The Woodchuckers’ Ball
The ‘Woodchuckers’ Ball’ was a joyous and successful gathering the last weekend of September. This annual tradition is to ensure availability of wood to fuel the Hermitage wood stove for the winter. Over the two days, more than 24 (socially-distanced) members of the community moved and stacked enough wood for at least the next three years! Anumodana!
After more than a week of off-the-chart hazardous air quality at the Hermitage due to wildfire smoke, the air quality returned to a healthy range. Ajahn is grateful for the concern of community members reaching out to make sure the monks were safe and well.
During morning coffee time, Ajahn encouraged us to see how long we could remember to be grateful for fresh air.
Comings & Goings
On October 3rd, Ajahn Karunadhammo and Tan Rakkhito returned to Abhayagiri after spending the summer at the Hermitage. Ajahn Cunda arrives from Abhayagiri on October 23rd, and will remain through June 2021. He will serve as the senior monk at the Hermitage for part of the time that Ajahn Sudanto is on sabbatical.
As previously noted, Ajahn Sudanto will be on sabbatical beginning in early December. He will spend December through March at Abhayagiri, and then return to the Hermitage for the balance of his sabbatical (of undetermined length, but least one year).
Venerable Nisabho arrives at the Hermitage on November 29th for the winter.
Progress on Ajahn’s New Kuti
There has been great progress on moving forward with the new kuti. Ajahn has selected a contractor, and will be submitting the building permit application. Construction is expected to begin in the spring, and be complete by summer. Mudita!
Ajahn Sudanto resumed walking alms rounds the first week of October, on weekdays only for now.
Our Connected Dhamma Community
Our Pacific Hermitage YouTube community was absolutely joyous for the return of our daily Morning Coffee Time time in September, after a Mondays-only August.
Yet we know all things are impermanent, and with Ajahn resuming weekday alms rounds, daily Morning Coffee Time ends this week. He may offer something on weekends, stay tuned.
There is such profound gratitude for the immeasurable generosity of Ajahn Sudanto’s teaching and presence with the community during these pandemic times. There are not sufficient words, so we’ll just say sadhu and anumodana.
Ajahn Reflects On: Bearing With
[Excerpted from Morning Coffee Time with Ajahn Sudanto, 9.17.20]
The Buddha gives a lot of emphasis to the value of patient endurance, and as Ajahn Amaro pointed out very adeptly one time, “bitter endurance is not patient endurance.” The perfection of being patient and enduring something is to bear with that which is unwished for, unwanted, painful, or unpleasant – absent any tanha or unskillfulness.

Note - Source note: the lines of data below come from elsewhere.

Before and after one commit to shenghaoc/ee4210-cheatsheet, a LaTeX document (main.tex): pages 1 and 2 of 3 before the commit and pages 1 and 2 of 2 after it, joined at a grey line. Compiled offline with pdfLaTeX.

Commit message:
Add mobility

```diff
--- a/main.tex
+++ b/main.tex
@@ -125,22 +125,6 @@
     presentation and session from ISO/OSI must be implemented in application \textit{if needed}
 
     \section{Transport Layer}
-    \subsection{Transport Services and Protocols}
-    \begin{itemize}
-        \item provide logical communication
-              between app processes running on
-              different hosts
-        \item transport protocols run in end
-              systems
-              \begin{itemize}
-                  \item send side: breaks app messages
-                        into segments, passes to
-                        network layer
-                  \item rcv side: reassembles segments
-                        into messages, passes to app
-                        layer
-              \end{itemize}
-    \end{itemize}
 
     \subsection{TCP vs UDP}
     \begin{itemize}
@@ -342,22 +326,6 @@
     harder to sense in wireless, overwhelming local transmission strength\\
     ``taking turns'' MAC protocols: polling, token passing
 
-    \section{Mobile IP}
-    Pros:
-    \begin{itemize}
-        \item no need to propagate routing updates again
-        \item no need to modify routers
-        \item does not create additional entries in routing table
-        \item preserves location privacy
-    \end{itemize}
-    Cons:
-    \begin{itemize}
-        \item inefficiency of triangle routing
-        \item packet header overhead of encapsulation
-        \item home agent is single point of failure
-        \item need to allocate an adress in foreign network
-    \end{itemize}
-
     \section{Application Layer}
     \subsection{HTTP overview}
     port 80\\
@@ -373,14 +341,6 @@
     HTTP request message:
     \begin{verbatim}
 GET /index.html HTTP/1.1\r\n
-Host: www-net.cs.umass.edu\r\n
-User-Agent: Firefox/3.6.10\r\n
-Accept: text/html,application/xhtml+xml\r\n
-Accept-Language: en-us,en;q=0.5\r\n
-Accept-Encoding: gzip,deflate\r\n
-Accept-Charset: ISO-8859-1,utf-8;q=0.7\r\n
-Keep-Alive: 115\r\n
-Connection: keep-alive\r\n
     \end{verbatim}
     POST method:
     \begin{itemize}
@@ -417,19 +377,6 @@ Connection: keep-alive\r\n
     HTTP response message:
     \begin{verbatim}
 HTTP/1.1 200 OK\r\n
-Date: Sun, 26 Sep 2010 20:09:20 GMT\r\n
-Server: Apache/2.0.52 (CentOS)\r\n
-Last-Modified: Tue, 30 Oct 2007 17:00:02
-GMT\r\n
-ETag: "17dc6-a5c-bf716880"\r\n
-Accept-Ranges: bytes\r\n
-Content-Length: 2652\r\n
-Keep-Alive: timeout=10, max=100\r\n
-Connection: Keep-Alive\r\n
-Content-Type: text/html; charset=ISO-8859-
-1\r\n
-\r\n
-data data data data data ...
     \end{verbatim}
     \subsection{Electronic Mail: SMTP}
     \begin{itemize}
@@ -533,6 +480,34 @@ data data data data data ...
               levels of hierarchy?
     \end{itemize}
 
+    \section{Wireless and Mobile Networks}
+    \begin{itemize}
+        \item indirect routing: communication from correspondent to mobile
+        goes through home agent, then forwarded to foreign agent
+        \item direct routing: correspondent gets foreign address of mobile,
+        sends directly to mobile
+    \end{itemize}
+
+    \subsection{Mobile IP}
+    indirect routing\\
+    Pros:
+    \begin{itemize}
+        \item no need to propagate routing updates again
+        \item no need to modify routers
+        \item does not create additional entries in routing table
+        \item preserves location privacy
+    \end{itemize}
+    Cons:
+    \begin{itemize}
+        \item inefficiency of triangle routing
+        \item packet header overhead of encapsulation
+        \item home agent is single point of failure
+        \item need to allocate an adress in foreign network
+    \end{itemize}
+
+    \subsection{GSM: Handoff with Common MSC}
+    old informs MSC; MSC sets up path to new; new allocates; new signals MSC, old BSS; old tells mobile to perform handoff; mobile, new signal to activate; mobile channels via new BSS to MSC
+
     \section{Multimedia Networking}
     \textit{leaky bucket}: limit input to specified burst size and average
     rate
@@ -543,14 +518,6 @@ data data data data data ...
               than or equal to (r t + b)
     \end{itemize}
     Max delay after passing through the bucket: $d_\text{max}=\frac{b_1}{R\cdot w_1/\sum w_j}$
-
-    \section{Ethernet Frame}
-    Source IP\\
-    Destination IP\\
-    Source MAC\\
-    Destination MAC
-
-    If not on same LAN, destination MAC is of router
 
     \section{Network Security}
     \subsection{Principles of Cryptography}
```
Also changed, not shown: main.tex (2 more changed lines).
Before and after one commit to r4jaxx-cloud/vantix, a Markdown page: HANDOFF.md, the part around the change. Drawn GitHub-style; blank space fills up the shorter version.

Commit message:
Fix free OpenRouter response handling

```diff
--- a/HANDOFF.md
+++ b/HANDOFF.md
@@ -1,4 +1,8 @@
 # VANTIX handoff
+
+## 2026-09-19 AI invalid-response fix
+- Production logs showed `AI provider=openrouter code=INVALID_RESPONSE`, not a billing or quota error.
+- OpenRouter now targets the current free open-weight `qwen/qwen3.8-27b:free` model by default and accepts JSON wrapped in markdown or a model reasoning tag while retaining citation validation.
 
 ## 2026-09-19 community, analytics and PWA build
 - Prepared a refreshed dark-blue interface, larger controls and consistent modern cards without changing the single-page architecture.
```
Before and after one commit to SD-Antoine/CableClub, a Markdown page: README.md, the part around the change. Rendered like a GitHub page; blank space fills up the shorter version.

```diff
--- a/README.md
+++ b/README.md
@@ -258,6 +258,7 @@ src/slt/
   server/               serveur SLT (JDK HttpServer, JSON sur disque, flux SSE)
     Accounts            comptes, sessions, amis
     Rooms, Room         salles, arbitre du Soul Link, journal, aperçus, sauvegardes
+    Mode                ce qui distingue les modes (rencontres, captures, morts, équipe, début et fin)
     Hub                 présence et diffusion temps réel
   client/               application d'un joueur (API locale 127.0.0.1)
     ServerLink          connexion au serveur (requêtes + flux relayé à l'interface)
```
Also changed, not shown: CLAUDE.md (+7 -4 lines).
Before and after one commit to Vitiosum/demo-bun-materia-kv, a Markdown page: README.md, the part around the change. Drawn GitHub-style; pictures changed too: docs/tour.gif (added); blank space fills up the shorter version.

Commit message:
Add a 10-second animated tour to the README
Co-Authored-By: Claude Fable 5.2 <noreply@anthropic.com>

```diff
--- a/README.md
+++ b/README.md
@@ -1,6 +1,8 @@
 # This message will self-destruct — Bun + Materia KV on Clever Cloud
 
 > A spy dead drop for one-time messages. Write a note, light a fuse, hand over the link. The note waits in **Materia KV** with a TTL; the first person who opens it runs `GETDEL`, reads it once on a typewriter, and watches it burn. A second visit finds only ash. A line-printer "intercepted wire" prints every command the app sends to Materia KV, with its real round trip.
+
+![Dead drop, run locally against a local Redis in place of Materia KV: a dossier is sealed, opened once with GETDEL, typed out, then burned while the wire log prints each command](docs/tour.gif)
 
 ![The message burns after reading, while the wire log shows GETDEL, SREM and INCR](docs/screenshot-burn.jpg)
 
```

So, what might replace tanha and a desire for some different experience – and all the thoughts and emotions that come with that – could be something like equanimity. Or even just some sort of radical acceptance of the way it is. We do have the capacity just to bear with. If we have the skillfulness to pare things back to really attending fully to the present moment, it’s amazing what human beings can bear with. All kinds of unpleasantness, pain, difficulty is something that we can we can hold in consciousness if we recollect this teaching of the second arrow, and are very heedful not to create extra suffering.
And the engine of creating extra suffering is this rejection of the conditions that we’re presented with. It functions somewhat on how we’ve been living and practicing. If we don’t have a habit of dwelling with a heart full of acceptance, absent of greed, hatred, and delusion – like the delusion that it should be otherwise, or that we deserve some other experience, or the delusion that it doesn’t belong – it would be very easy to have an experience that this [e.g. smoke] doesn’t belong. These things definitely belong, this is part of what it means to live in the human realm.
But even more importantly about that, really, is coming back to this question again: is this worth suffering over? Are you going to allow yourself to suffer over something which is painful, unwished for, uncomfortable? Or are you going to rise to the challenge to bear with? And to keep the mind in an equanimous state, and a patient state, grounded in the present, heedful, not to be emoting and spinning stories and a commentary that would feed the tendency to drift toward some form of desire (tanha) for things to be otherwise.
And as one gathers the mind into awareness of the body, and the breath, and the present moment, and pares things back to the way it is, and learns to abide in that, not only do you find a refuge from generating and feeding the extra added suffering of responding to what your experience is presenting you with, you find that we’re quite resourceful in being able to bear with whatever life presents us with. And over time that creates a lessening of anxiety, and a kind of fearlessness that whatever life throws at us, we can probably take it. And we can probably receive it in a way that doesn’t generate any excess dukkha or doesn’t stimulate us to create harm to oneself and to others.